The PSNT soil samples were taken in early to mid-June, a few days prior to the planned N sidedress date. A high level of N mineralization was expected on these fields. Mineralization is the process by which microorganisms decompose organic forms of N from manure, bio-solids and crop residues to plant-available, inorganic forms of N (first to ammonium N and then to nitrate N form). This process is most rapid when soil is warm (67-86 degrees Fahrenheit), moist and well-aerated.

The observed variability in nitrate N in the soil samples is a reflection of the diversity in type, amount and frequencies of manure applied, and site-specific soil and climatic factors influencing N mineralization and environmental losses. In light of this variability, the PSNT has to be done every year to determine the level of N credit. Corn producers are then able to adjust their N sidedress rates accordingly.

PSNT soil tests

Four out of the seven samples exceeded the critical nitrate-N level of 26 parts per million (ppm) or greater, thus requiring no additional N fertilizer and generating considerable cost savings to producers. The other three samples received varying amounts of N credit, based on the Maximum Return to Nitrogen (MRTN) recommendations approach (Table 1).

*This N credit applied only to corn.

Even though this test takes some time, effort and cost, the 2016 data again demonstrates the usefulness of PSNT as a cost saving tool for N management when done properly. Choosing the right fields and preparation work goes a long way towards realizing the full benefits of PSNT. For more information, see “Prep work for PSNT” by Michigan State University Extension.

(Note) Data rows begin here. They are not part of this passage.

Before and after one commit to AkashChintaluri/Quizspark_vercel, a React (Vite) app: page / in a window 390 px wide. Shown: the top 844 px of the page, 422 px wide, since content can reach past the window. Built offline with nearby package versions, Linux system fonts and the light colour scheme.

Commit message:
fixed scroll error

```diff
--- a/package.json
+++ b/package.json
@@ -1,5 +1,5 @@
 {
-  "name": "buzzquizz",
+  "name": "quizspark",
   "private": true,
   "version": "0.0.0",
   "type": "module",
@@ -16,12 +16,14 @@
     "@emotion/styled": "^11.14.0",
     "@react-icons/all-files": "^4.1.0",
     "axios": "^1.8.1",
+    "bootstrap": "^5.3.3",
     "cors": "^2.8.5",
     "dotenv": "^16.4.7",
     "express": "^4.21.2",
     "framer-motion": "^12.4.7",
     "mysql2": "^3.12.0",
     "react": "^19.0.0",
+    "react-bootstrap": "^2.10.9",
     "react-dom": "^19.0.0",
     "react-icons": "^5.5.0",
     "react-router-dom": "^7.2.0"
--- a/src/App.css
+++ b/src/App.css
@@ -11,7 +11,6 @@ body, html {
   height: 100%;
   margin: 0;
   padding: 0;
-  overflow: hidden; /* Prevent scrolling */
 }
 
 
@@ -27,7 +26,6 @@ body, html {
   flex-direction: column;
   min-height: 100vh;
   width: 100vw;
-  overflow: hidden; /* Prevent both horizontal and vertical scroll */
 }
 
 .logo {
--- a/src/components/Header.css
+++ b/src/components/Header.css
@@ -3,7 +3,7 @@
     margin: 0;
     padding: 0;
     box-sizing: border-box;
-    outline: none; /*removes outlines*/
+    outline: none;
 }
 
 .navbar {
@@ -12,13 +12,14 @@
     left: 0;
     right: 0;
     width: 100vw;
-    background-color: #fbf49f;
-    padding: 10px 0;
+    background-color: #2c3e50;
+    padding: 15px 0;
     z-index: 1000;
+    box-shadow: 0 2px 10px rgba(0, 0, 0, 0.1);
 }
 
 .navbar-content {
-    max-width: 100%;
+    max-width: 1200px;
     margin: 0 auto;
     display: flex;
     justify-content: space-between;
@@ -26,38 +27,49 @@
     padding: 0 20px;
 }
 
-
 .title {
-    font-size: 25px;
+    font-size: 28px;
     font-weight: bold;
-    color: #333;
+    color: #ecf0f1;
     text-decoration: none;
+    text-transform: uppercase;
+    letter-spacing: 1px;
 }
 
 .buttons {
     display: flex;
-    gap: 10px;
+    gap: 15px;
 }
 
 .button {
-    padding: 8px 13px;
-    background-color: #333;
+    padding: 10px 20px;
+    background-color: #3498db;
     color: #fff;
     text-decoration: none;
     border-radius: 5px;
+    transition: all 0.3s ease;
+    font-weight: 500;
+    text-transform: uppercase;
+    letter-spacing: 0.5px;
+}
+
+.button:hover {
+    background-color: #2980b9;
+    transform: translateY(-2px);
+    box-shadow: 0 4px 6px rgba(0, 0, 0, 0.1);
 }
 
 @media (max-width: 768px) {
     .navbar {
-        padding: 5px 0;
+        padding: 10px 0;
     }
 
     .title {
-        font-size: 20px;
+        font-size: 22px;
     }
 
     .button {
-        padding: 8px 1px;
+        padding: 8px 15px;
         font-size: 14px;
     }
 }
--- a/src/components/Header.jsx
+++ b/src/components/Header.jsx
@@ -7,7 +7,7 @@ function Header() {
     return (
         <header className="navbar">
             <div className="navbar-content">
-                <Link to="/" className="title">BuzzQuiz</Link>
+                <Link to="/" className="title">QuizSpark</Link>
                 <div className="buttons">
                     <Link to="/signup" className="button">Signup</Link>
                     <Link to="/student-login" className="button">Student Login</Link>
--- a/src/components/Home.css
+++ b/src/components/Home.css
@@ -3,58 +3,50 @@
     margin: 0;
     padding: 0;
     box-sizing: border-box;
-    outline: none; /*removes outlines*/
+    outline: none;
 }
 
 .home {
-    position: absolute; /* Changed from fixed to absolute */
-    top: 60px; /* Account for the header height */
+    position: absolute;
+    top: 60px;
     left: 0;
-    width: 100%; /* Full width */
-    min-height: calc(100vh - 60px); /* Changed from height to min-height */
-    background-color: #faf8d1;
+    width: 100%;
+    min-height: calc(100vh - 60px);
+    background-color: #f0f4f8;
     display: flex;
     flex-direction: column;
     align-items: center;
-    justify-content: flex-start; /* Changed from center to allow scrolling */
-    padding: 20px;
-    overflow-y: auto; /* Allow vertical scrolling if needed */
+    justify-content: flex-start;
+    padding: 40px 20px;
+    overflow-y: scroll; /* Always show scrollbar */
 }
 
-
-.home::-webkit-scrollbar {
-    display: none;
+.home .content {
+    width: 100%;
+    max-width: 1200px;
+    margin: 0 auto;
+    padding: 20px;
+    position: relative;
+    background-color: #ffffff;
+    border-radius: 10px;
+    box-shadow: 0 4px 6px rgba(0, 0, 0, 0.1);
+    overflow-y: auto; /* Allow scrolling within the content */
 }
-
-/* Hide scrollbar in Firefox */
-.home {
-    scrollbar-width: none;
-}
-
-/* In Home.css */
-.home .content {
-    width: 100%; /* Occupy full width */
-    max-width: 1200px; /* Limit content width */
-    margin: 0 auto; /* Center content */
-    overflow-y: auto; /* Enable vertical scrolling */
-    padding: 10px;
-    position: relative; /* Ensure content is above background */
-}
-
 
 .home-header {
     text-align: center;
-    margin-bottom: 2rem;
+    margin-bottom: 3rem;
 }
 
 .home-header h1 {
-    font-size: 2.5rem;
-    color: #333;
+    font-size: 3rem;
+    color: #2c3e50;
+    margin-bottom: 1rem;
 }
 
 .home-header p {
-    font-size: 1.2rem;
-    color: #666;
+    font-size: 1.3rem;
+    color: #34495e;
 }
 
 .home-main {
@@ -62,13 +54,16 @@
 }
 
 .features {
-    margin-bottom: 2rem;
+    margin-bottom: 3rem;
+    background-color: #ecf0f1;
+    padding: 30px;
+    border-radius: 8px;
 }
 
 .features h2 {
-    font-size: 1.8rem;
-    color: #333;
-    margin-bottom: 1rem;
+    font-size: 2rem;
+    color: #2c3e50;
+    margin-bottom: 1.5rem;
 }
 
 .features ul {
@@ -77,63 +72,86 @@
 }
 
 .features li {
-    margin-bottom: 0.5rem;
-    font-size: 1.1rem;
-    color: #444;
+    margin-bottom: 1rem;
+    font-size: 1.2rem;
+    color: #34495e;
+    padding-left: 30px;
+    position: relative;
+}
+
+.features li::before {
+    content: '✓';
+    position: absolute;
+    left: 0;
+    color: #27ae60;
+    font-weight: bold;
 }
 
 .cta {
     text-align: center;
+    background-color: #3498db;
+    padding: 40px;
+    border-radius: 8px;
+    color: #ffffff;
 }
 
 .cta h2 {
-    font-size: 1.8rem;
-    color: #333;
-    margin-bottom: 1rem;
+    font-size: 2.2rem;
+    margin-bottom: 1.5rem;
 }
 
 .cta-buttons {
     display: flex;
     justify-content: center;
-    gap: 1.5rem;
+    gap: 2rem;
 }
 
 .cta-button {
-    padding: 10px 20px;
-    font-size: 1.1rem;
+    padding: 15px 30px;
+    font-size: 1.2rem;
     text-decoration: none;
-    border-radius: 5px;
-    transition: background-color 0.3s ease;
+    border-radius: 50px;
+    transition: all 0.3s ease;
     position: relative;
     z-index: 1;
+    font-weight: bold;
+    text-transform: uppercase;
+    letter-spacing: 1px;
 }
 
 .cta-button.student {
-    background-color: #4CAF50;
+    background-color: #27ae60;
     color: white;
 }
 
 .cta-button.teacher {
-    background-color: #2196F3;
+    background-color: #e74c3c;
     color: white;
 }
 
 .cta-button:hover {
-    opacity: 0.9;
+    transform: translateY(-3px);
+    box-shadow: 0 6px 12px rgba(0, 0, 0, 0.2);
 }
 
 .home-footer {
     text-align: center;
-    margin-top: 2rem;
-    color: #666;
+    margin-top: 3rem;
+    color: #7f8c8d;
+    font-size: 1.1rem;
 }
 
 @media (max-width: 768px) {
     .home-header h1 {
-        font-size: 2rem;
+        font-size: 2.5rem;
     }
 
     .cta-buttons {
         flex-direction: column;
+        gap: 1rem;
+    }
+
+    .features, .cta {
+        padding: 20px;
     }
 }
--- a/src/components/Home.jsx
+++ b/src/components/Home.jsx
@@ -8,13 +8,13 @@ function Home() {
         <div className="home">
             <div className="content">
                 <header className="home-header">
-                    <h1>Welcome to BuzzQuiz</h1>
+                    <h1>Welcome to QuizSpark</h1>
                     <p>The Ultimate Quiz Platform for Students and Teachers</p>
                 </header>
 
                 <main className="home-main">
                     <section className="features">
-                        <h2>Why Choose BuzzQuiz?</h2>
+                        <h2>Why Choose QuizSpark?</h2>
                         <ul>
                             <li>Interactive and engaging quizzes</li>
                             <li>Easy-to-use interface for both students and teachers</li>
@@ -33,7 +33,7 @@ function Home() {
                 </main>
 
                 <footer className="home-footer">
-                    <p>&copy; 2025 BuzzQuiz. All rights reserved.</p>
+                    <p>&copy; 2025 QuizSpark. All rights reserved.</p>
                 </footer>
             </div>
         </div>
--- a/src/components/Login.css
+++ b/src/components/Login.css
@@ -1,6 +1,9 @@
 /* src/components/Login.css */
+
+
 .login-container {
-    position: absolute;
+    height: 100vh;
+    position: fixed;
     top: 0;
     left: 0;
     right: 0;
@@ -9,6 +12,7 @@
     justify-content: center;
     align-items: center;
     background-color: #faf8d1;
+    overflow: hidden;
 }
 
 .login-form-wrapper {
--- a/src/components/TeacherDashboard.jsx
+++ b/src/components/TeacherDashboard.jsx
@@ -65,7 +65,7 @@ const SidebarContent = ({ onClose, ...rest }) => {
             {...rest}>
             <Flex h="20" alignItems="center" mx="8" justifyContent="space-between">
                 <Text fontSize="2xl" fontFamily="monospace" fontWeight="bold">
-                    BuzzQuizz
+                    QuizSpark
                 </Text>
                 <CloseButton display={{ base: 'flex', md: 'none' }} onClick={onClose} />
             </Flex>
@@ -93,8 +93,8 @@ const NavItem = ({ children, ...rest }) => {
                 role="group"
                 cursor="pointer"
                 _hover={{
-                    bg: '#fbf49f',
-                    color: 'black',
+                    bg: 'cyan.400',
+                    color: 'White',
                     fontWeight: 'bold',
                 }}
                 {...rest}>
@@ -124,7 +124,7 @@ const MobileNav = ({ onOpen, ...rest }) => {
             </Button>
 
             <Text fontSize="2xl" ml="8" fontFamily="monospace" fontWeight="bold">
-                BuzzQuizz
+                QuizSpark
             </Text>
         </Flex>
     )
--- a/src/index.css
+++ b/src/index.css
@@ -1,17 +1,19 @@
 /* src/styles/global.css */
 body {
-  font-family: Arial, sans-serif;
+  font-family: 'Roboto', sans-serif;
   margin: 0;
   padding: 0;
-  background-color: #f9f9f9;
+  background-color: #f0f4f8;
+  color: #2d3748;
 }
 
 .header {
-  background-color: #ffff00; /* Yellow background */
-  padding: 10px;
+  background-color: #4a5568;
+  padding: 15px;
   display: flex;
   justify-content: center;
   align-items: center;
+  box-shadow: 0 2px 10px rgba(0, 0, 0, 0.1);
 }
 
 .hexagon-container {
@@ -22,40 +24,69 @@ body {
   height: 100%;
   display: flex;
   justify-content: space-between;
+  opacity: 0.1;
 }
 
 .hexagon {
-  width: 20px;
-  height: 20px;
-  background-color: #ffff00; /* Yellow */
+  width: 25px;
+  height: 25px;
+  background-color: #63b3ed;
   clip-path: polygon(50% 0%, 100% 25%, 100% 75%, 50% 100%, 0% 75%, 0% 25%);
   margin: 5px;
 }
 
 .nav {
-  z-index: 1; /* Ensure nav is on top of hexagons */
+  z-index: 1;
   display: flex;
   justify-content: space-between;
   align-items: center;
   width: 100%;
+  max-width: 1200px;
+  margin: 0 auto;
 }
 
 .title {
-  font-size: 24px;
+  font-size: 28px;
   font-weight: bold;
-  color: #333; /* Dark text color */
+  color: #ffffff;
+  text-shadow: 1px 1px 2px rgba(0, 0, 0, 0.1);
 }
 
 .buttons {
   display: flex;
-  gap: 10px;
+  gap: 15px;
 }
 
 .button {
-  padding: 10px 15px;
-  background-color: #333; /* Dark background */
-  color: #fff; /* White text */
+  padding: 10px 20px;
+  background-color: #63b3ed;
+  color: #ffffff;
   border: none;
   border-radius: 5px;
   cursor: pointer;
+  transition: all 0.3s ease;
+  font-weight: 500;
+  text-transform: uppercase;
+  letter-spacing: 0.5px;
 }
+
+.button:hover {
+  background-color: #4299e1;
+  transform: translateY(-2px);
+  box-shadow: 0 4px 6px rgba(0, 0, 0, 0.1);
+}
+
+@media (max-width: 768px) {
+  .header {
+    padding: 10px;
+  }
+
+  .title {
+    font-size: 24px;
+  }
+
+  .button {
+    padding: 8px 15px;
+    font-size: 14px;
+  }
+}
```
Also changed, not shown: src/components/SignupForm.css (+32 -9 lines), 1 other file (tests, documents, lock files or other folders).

Reducing synthetic N fertilizer applied to corn not only means considerable economic savings, but also environmental stewardship by minimizing N losses to the environment.